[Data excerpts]

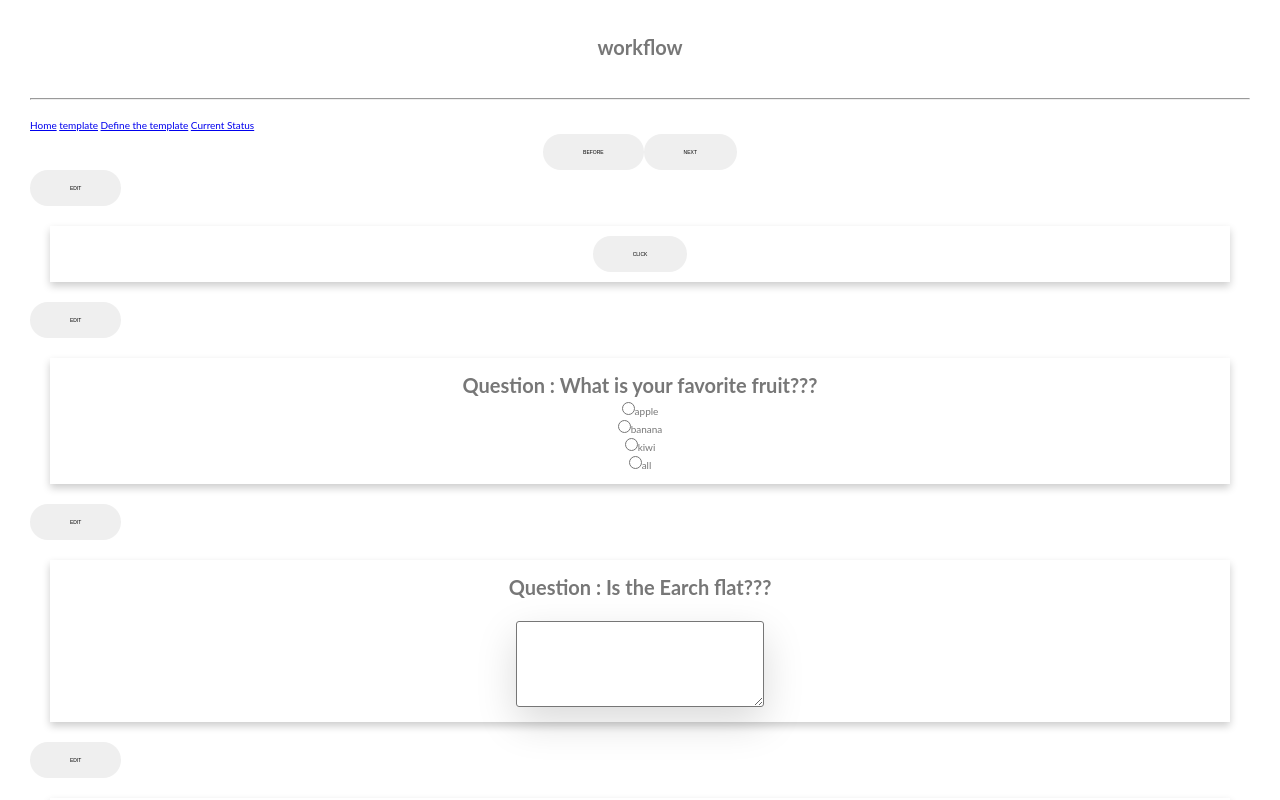
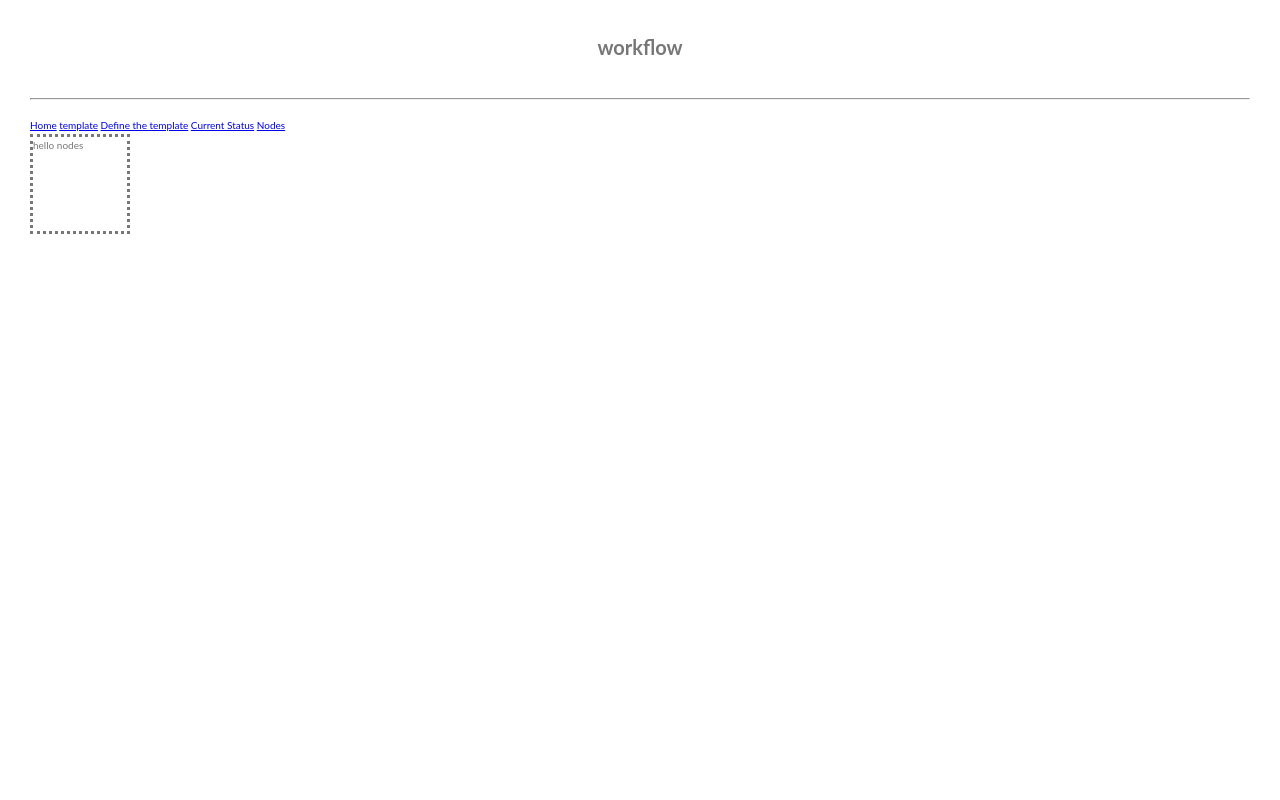
Before and after one commit to lim6112j/rxjs-react-hooks, a React (Create React App) app: page /nodes in a window 1280 px wide. Shown: the top 800 px of the page. Built offline with nearby package versions, Linux system fonts and the light colour scheme.

Commit message:
node added

```diff
--- a/src/pages/main.js
+++ b/src/pages/main.js
@@ -8,6 +8,7 @@ import TemplateContext from '../context/templateContext';
 import TemplateViewer from './templateViewer';
 import Definition from './definition';
 import Status from './status';
+import Nodes from './node';
 const log = (l) => console.log(l);
 
 const initialCtx = {
@@ -49,6 +50,8 @@ const Main = (props) => {
       <Link to="/definition">Define the template</Link>
       <span> </span>
       <Link to="/status">Current Status</Link>
+      <span> </span>
+      <Link to="/nodes"> Nodes </Link>
       <Switch>
         <Route path="/status">
           <Status />
@@ -58,6 +61,9 @@ const Main = (props) => {
         </Route>
         <Route path="/definition">
           <Definition />
+        </Route>
+        <Route path="/nodes">
+          <Nodes />
         </Route>
         <Route path="/">
           <div className="center">
--- /dev/null
+++ b/src/pages/node.js
@@ -0,0 +1,29 @@
+import React, {useState, useEffect} from 'react';
+const initialState = {
+  x: 0,
+  y: 0,
+  mouseStart: false,
+  mouseMove: false,
+  mouseEnd: true
+}
+
+const Nodes = (props) => {
+  const [state, setState] = useState(initialState);
+  const mouseDown = () => {
+    setState({...state, mouseStart: true, mouseMove: false, mouseEnd: false})
+  }
+  const mouseMove = (ev) => {
+    // console.log(ev)
+    if(state.mouseStart){
+      setState({...state, x: state.x + ev.movementX, y: state.y + ev.movementY})
+    }
+  }
+  const mouseUp = () => {
+    setState({...state, mouseStart: false, mouseMove: false, mouseEnd: true})
+  }
+  return <div style={{...styles.box, transform: `translate(${state.x}px, ${state.y}px)`}} onMouseDown={mouseDown} onMouseMove={mouseMove} onMouseUp={mouseUp}> hello nodes</div>
+}
+const styles = {
+  box: { borderStyle: "dotted", height: 100, width: 100}
+}
+export default Nodes;
```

WORK TO BE COMPLETED:
Each record is to be written out exactly. No picture goes in.

TASK SOLUTION:
Before and after one commit to lim6112j/rxjs-react-hooks, a React (Create React App) app: page /nodes in a window 1280 px wide. Shown: the top 800 px of the page. Built offline with nearby package versions, Linux system fonts and the light colour scheme.

Commit message:
node added

```diff
--- a/src/pages/main.js
+++ b/src/pages/main.js
@@ -8,6 +8,7 @@ import TemplateContext from '../context/templateContext';
 import TemplateViewer from './templateViewer';
 import Definition from './definition';
 import Status from './status';
+import Nodes from './node';
 const log = (l) => console.log(l);
 
 const initialCtx = {
@@ -49,6 +50,8 @@ const Main = (props) => {
       <Link to="/definition">Define the template</Link>
       <span> </span>
       <Link to="/status">Current Status</Link>
+      <span> </span>
+      <Link to="/nodes"> Nodes </Link>
       <Switch>
         <Route path="/status">
           <Status />
@@ -58,6 +61,9 @@ const Main = (props) => {
         </Route>
         <Route path="/definition">
           <Definition />
+        </Route>
+        <Route path="/nodes">
+          <Nodes />
         </Route>
         <Route path="/">
           <div className="center">
--- /dev/null
+++ b/src/pages/node.js
@@ -0,0 +1,29 @@
+import React, {useState, useEffect} from 'react';
+const initialState = {
+  x: 0,
+  y: 0,
+  mouseStart: false,
+  mouseMove: false,
+  mouseEnd: true
+}
+
+const Nodes = (props) => {
+  const [state, setState] = useState(initialState);
+  const mouseDown = () => {
+    setState({...state, mouseStart: true, mouseMove: false, mouseEnd: false})
+  }
+  const mouseMove = (ev) => {
+    // console.log(ev)
+    if(state.mouseStart){
+      setState({...state, x: state.x + ev.movementX, y: state.y + ev.movementY})
+    }
+  }
+  const mouseUp = () => {
+    setState({...state, mouseStart: false, mouseMove: false, mouseEnd: true})
+  }
+  return <div style={{...styles.box, transform: `translate(${state.x}px, ${state.y}px)`}} onMouseDown={mouseDown} onMouseMove={mouseMove} onMouseUp={mouseUp}> hello nodes</div>
+}
+const styles = {
+  box: { borderStyle: "dotted", height: 100, width: 100}
+}
+export default Nodes;
```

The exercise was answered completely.